(Collected data)
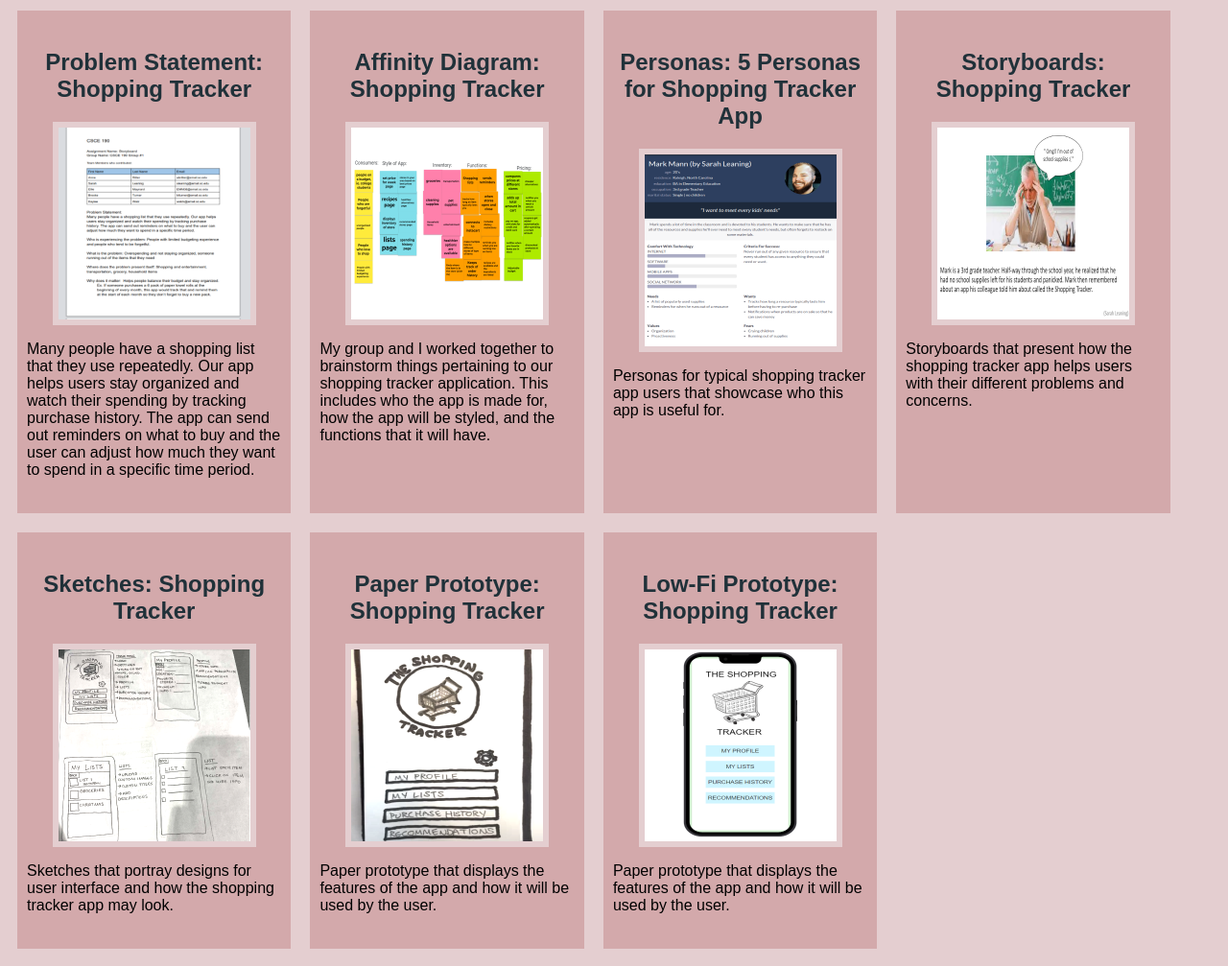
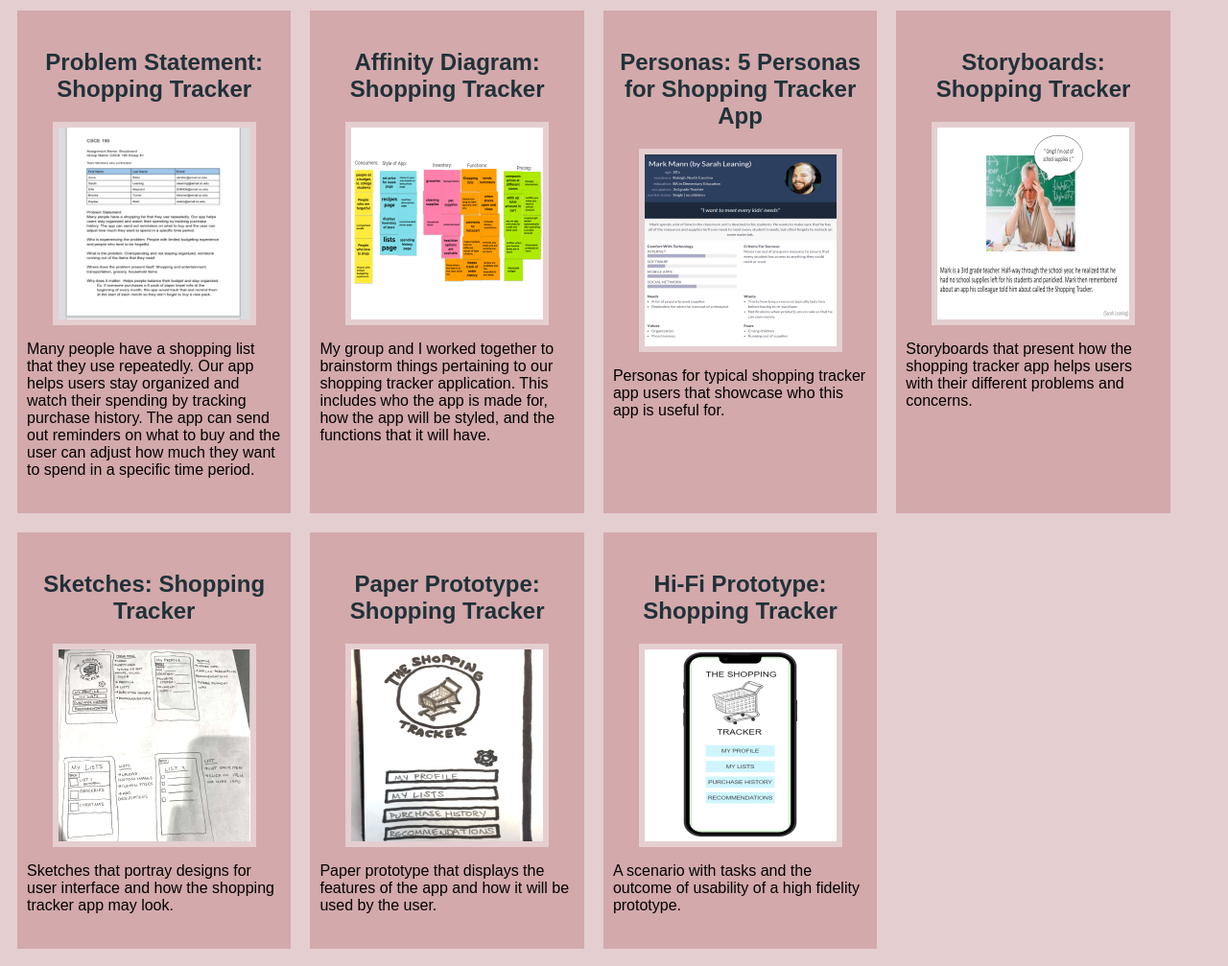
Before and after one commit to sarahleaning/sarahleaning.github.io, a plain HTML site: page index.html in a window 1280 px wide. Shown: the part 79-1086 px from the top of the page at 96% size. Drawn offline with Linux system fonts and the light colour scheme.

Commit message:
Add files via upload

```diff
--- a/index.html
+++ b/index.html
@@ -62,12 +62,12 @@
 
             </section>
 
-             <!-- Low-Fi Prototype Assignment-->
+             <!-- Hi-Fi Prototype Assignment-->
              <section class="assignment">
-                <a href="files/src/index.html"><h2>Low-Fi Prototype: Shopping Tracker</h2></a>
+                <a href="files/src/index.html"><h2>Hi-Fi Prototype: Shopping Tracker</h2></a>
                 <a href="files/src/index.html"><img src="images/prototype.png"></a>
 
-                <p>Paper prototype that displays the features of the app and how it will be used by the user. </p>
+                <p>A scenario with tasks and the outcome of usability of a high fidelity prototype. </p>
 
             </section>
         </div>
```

_Activity_
Once the images are removed, print the remaining data exactly as it appears above.

_Exercise result_
Before and after one commit to sarahleaning/sarahleaning.github.io, a plain HTML site: page index.html in a window 1280 px wide. Shown: the part 79-1086 px from the top of the page at 96% size. Drawn offline with Linux system fonts and the light colour scheme.

Commit message:
Add files via upload

```diff
--- a/index.html
+++ b/index.html
@@ -62,12 +62,12 @@
 
             </section>
 
-             <!-- Low-Fi Prototype Assignment-->
+             <!-- Hi-Fi Prototype Assignment-->
              <section class="assignment">
-                <a href="files/src/index.html"><h2>Low-Fi Prototype: Shopping Tracker</h2></a>
+                <a href="files/src/index.html"><h2>Hi-Fi Prototype: Shopping Tracker</h2></a>
                 <a href="files/src/index.html"><img src="images/prototype.png"></a>
 
-                <p>Paper prototype that displays the features of the app and how it will be used by the user. </p>
+                <p>A scenario with tasks and the outcome of usability of a high fidelity prototype. </p>
 
             </section>
         </div>
```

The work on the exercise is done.